→ What you have to do
Down to the last word, output the records below, skipping any images.

----------------

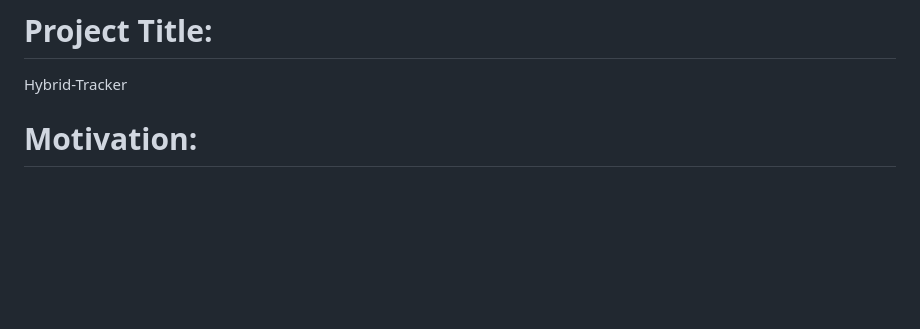
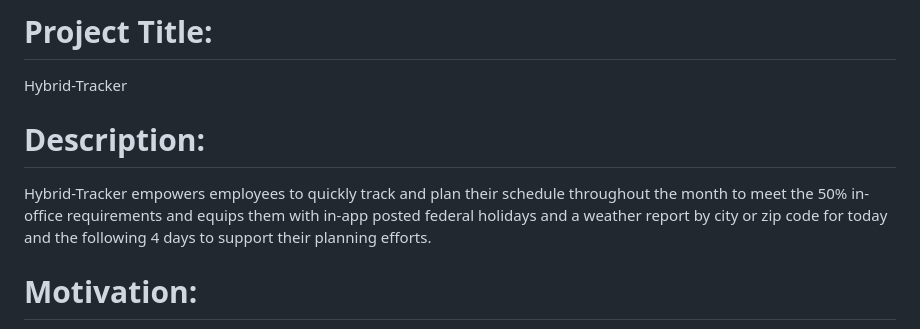
Before and after one commit to SquirrelsAtARave/hybrid-tracker-project-1, a Markdown page: README.md, the part around the change. Drawn GitHub-style; blank space fills up the shorter version.

Commit message:
added Description to README / grading requirement

```diff
--- a/README.md
+++ b/README.md
@@ -1,6 +1,8 @@
 # Project Title:
 Hybrid-Tracker
 
+# Description:
+Hybrid-Tracker empowers employees to quickly track and plan their schedule throughout the month to meet the 50% in-office requirements and equips them with in-app posted federal holidays and a weather report by city or zip code for today and the following 4 days to support their planning efforts.
 
 # Motivation:
 The development of the hybrid-tracker arose from a specific requirement within the context of hybrid schedules. With the increasing prevalence of employees working remotely and in-office on alternating days, there is a growing need to accurately monitor and record the distribution of workdays between home and the office. Many modern employers now have monthly limits on the percentage of hours employees can spend working remotely. To address this, the hybrid-tracker was created as a solution. By allowing users to select their work location for each day, the tracker efficiently keeps track of office attendance.
```
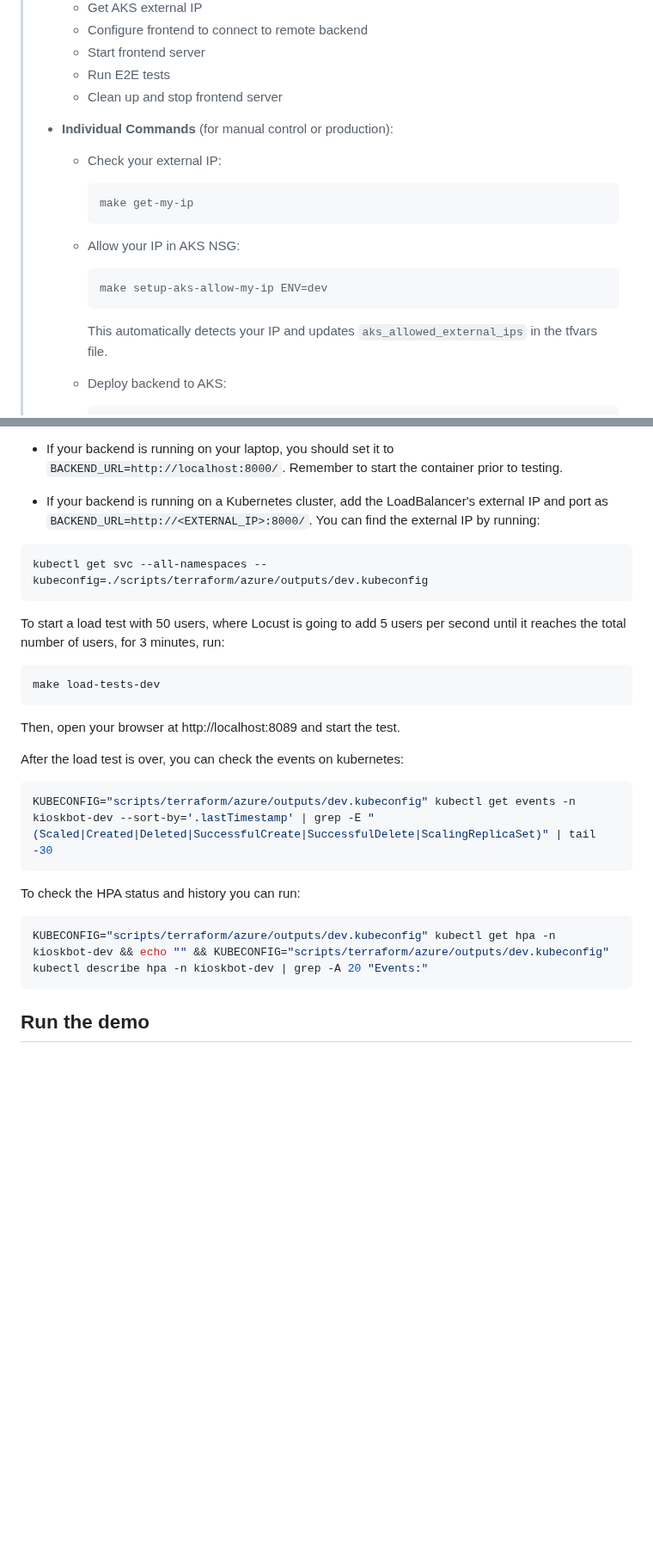
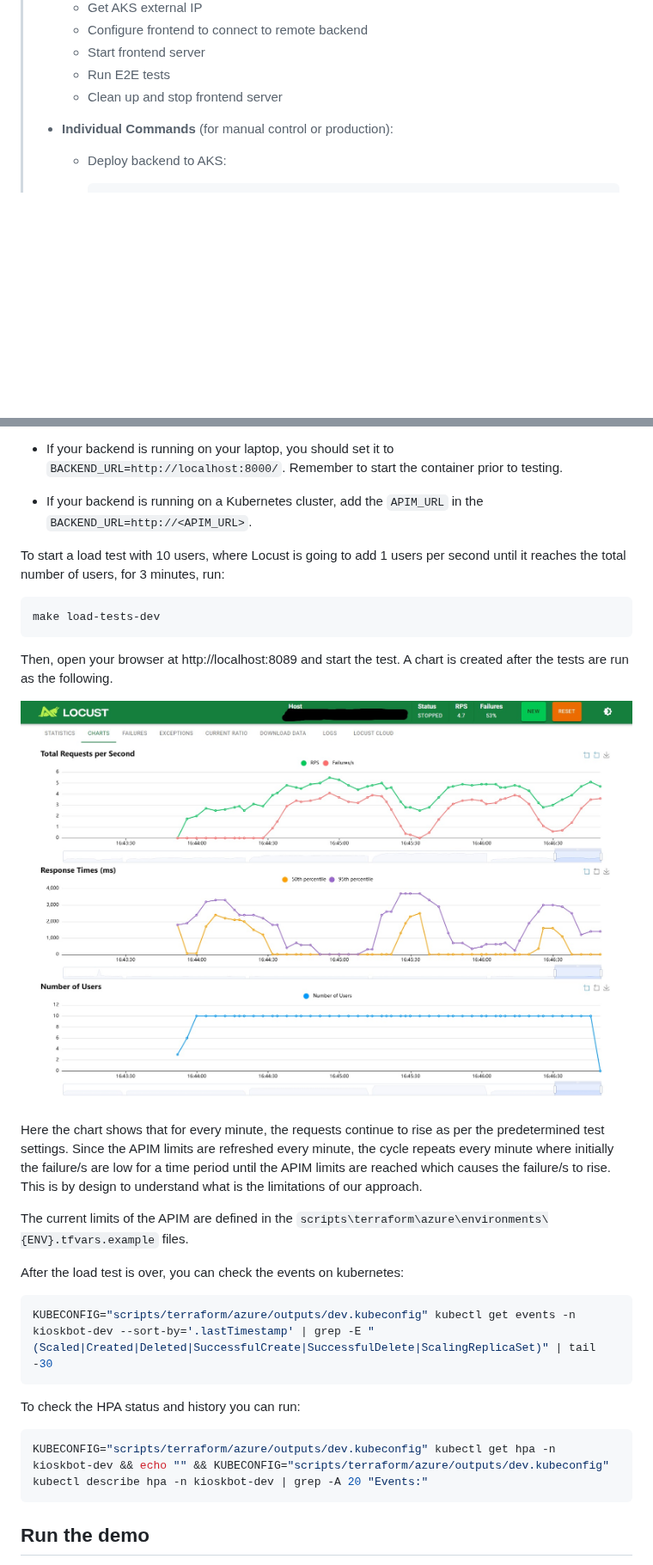
Before and after one commit to dsl-unibe-ch/dsl_bot_backend, a Markdown page: README.md, 2 parts joined by grey strips. Shown at 86% size. Drawn GitHub-style; pictures changed too: .assets/load_test_example.jpeg (added); folded sections open; blank space fills up the shorter version.

Commit message:
KB-112 updated load tests and rate limits for APIM and OpenAI

````diff
--- a/README.md
+++ b/README.md
@@ -809,17 +807,6 @@ E2E tests can be done on three levels with combinations of Frontend (FE) and Bac
 >   - Clean up and stop frontend server
 >
 > - **Individual Commands** (for manual control or production):
->   - Check your external IP:
->     ```bash
->     make get-my-ip
->     ```
->
->   - Allow your IP in AKS NSG:
->     ```bash
->     make setup-aks-allow-my-ip ENV=dev
->     ```
->     This automatically detects your IP and updates `aks_allowed_external_ips` in the tfvars file.
->
 >   - Deploy backend to AKS:
 >     ```bash
 >     make terraform-deploy-dev
@@ -914,18 +893,21 @@ In `.env.{ENV}` you need to set the the address and port where the backend is ru
 
 - If your backend is running on your laptop, you should set it to `BACKEND_URL=http://localhost:8000/`. Remember to start the container prior to testing.
 
-- If your backend is running on a Kubernetes cluster, add the LoadBalancer's external IP and port as `BACKEND_URL=http://<EXTERNAL_IP>:8000/`. You can find the external IP by running:
+- If your backend is running on a Kubernetes cluster, add the `APIM_URL` in the `BACKEND_URL=http://<APIM_URL>`.
 
-```bash
-kubectl get svc --all-namespaces --kubeconfig=./scripts/terraform/azure/outputs/dev.kubeconfig
-```
-
-To start a load test with 50 users, where Locust is going to add 5 users per second until it reaches the total number of users, for 3 minutes, run:
+To start a load test with 10 users, where Locust is going to add 1 users per second until it reaches the total number of users, for 3 minutes, run:
 ```bash
 make load-tests-dev
 ```
 
 Then, open your browser at http://localhost:8089 and start the test.
+A chart is created after the tests are run as the following.
+
+![plot](./.assets/load_test_example.jpeg)
+
+Here the chart shows that for every minute, the requests continue to rise as per the predetermined test settings. Since the APIM limits are refreshed every minute, the cycle repeats every minute where initially the failure/s are low for a time period until the APIM limits are reached which causes the failure/s to rise. This is by design to understand what is the limitations of our approach.
+
+The current limits of the APIM are defined in the `scripts\terraform\azure\environments\{ENV}.tfvars.example` files.
 
 After the load test is over, you can check the events on kubernetes:
 ```bash
@@ -936,6 +918,8 @@ To check the HPA status and history you can run:
 ```bash
 KUBECONFIG="scripts/terraform/azure/outputs/dev.kubeconfig" kubectl get hpa -n kioskbot-dev && echo "" && KUBECONFIG="scripts/terraform/azure/outputs/dev.kubeconfig" kubectl describe hpa -n kioskbot-dev | grep -A 20 "Events:"
 ```
+
+
 
 </details>
 
````
Also changed, not shown: other parts of README.md (+3 -13 lines), 10 other files.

----------------

→ Result for this task
Before and after one commit to SquirrelsAtARave/hybrid-tracker-project-1, a Markdown page: README.md, the part around the change. Drawn GitHub-style; blank space fills up the shorter version.

Commit message:
added Description to README / grading requirement

```diff
--- a/README.md
+++ b/README.md
@@ -1,6 +1,8 @@
 # Project Title:
 Hybrid-Tracker
 
+# Description:
+Hybrid-Tracker empowers employees to quickly track and plan their schedule throughout the month to meet the 50% in-office requirements and equips them with in-app posted federal holidays and a weather report by city or zip code for today and the following 4 days to support their planning efforts.
 
 # Motivation:
 The development of the hybrid-tracker arose from a specific requirement within the context of hybrid schedules. With the increasing prevalence of employees working remotely and in-office on alternating days, there is a growing need to accurately monitor and record the distribution of workdays between home and the office. Many modern employers now have monthly limits on the percentage of hours employees can spend working remotely. To address this, the hybrid-tracker was created as a solution. By allowing users to select their work location for each day, the tracker efficiently keeps track of office attendance.
```
Before and after one commit to dsl-unibe-ch/dsl_bot_backend, a Markdown page: README.md, 2 parts joined by grey strips. Shown at 86% size. Drawn GitHub-style; pictures changed too: .assets/load_test_example.jpeg (added); folded sections open; blank space fills up the shorter version.

Commit message:
KB-112 updated load tests and rate limits for APIM and OpenAI

````diff
--- a/README.md
+++ b/README.md
@@ -809,17 +807,6 @@ E2E tests can be done on three levels with combinations of Frontend (FE) and Bac
 >   - Clean up and stop frontend server
 >
 > - **Individual Commands** (for manual control or production):
->   - Check your external IP:
->     ```bash
->     make get-my-ip
->     ```
->
->   - Allow your IP in AKS NSG:
->     ```bash
->     make setup-aks-allow-my-ip ENV=dev
->     ```
->     This automatically detects your IP and updates `aks_allowed_external_ips` in the tfvars file.
->
 >   - Deploy backend to AKS:
 >     ```bash
 >     make terraform-deploy-dev
@@ -914,18 +893,21 @@ In `.env.{ENV}` you need to set the the address and port where the backend is ru
 
 - If your backend is running on your laptop, you should set it to `BACKEND_URL=http://localhost:8000/`. Remember to start the container prior to testing.
 
-- If your backend is running on a Kubernetes cluster, add the LoadBalancer's external IP and port as `BACKEND_URL=http://<EXTERNAL_IP>:8000/`. You can find the external IP by running:
+- If your backend is running on a Kubernetes cluster, add the `APIM_URL` in the `BACKEND_URL=http://<APIM_URL>`.
 
-```bash
-kubectl get svc --all-namespaces --kubeconfig=./scripts/terraform/azure/outputs/dev.kubeconfig
-```
-
-To start a load test with 50 users, where Locust is going to add 5 users per second until it reaches the total number of users, for 3 minutes, run:
+To start a load test with 10 users, where Locust is going to add 1 users per second until it reaches the total number of users, for 3 minutes, run:
 ```bash
 make load-tests-dev
 ```
 
 Then, open your browser at http://localhost:8089 and start the test.
+A chart is created after the tests are run as the following.
+
+![plot](./.assets/load_test_example.jpeg)
+
+Here the chart shows that for every minute, the requests continue to rise as per the predetermined test settings. Since the APIM limits are refreshed every minute, the cycle repeats every minute where initially the failure/s are low for a time period until the APIM limits are reached which causes the failure/s to rise. This is by design to understand what is the limitations of our approach.
+
+The current limits of the APIM are defined in the `scripts\terraform\azure\environments\{ENV}.tfvars.example` files.
 
 After the load test is over, you can check the events on kubernetes:
 ```bash
@@ -936,6 +918,8 @@ To check the HPA status and history you can run:
 ```bash
 KUBECONFIG="scripts/terraform/azure/outputs/dev.kubeconfig" kubectl get hpa -n kioskbot-dev && echo "" && KUBECONFIG="scripts/terraform/azure/outputs/dev.kubeconfig" kubectl describe hpa -n kioskbot-dev | grep -A 20 "Events:"
 ```
+
+
 
 </details>
 
````
Also changed, not shown: other parts of README.md (+3 -13 lines), 10 other files.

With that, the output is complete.